"The Iranian regime did not respect the Japanese Prime Minister's visit to Tehran, and while he was there, he responded to his efforts by attacking two tankers, one of which was Japanese," said Salman al-Awsat. 1
Salman, who is also Defense Minister and oversees all the great forces in the country, said recent events in the region underline the importance of the kingdom's demands on the international community to take "a company against Iran."
" The election is clear for Iran, "said the Crown Prince in the interview, where the helm of Tehran was ratcheting. "Do you want to be a normal state with a constructive role in the international community, or do you want to remain a rogue state?"
Salman's government is facing a coalition involved in a bloody, four-year war with Iran-backed Houthi militias in Yemen, which has led to one of the world's largest humanitarian crises.
Saudi Arabia accuses Iran of arming the Houthiserne, who claimed responsibility for a missile strike at a Saudi Arabian airport in the city of Abha, that the kingdom said wounded 26 passengers last week. Houthiserne also carried out a drone strike last month on a key Saudi oil pipeline.
Salman said Saudi Arabia will continue its business in Yemen and support its people "in their quest to protect their independence and sovereignty." The crown prince also touched on other topics, such as the murder of Saudi journalist Jamal Khashoggi last year, which he called "a very painful crime."
The death of the Washington Post author, a prolonged Saudi insider who became a critic of Salman caused international rebellion and left the Crown Prince's reformist image in tatters. US intelligence has said it was unthinkable that bin Salman had no connection with the journalist's killing.

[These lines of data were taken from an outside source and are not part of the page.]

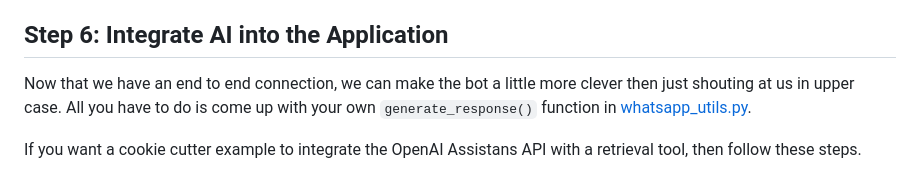
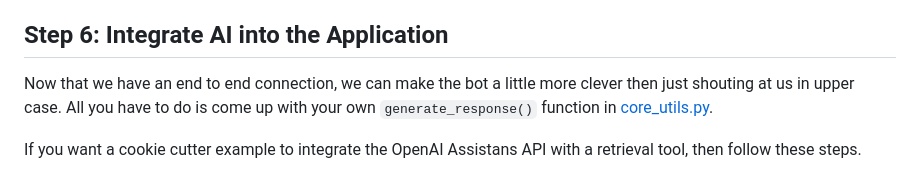
Before and after one commit to NandaKishore181481/Agricultural-Query-Bot, a Markdown page: KRISHI_SAHAY/krishi-sahay-web/README.md, the part around one of its changes. GitHub-like rendering.

Commit message:
Remove whatsapp references from filenames and readmes

```diff
--- a/KRISHI_SAHAY/krishi-sahay-web/README.md
+++ b/KRISHI_SAHAY/krishi-sahay-web/README.md
@@ -178,7 +178,7 @@ Review the developer documentation to learn how to build your app and start send
 
 ## Step 6: Integrate AI into the Application
 
-Now that we have an end to end connection, we can make the bot a little more clever then just shouting at us in upper case. All you have to do is come up with your own `generate_response()` function in [whatsapp_utils.py](https://github.com/daveebbelaar/python-whatsapp-bot/blob/main/app/utils/whatsapp_utils.py).
+Now that we have an end to end connection, we can make the bot a little more clever then just shouting at us in upper case. All you have to do is come up with your own `generate_response()` function in [core_utils.py](https://github.com/daveebbelaar/krishi-sahay-web/blob/main/app/utils/core_utils.py).
 
 If you want a cookie cutter example to integrate the OpenAI Assistans API with a retrieval tool, then follow these steps.
 
```
Also changed, not shown: other parts of KRISHI_SAHAY/krishi-sahay-web/README.md (+8 -8 lines), 1 other file.
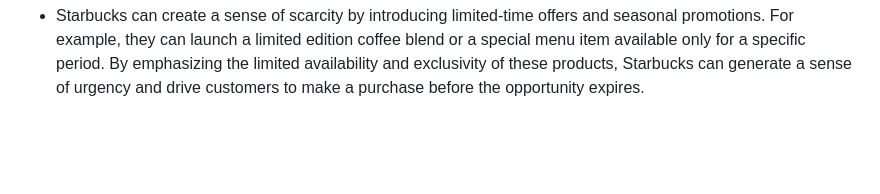
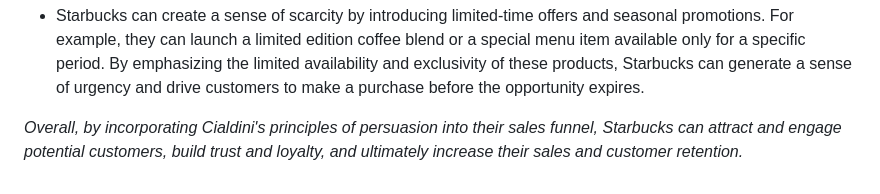
Before and after one commit to ravipatel0113/IS601-850-TeamA, a Markdown page: brand_research_1.md, the part around one of its changes. Drawn GitHub-style; blank space fills up the shorter version.

```diff
--- a/brand_research_1.md
+++ b/brand_research_1.md
@@ -73,3 +73,5 @@ Like The slogan. it’s not just coffee. It’s Starbucks. Starbucks has worked
 
 **6. Principle of Scarcity:**
 - Starbucks can create a sense of scarcity by introducing limited-time offers and seasonal promotions. For example, they can launch a limited edition coffee blend or a special menu item available only for a specific period. By emphasizing the limited availability and exclusivity of these products, Starbucks can generate a sense of urgency and drive customers to make a purchase before the opportunity expires.
+
+_Overall, by incorporating Cialdini's principles of persuasion into their sales funnel, Starbucks can attract and engage potential customers, build trust and loyalty, and ultimately increase their sales and customer retention._
```
Also changed, not shown: other parts of brand_research_1.md (+5 -5 lines).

The Crown Prince told Al-Awsat that the Kingdom is seeking "full justice and accountability" in Khashoggi's murder.
Associated Press contributed.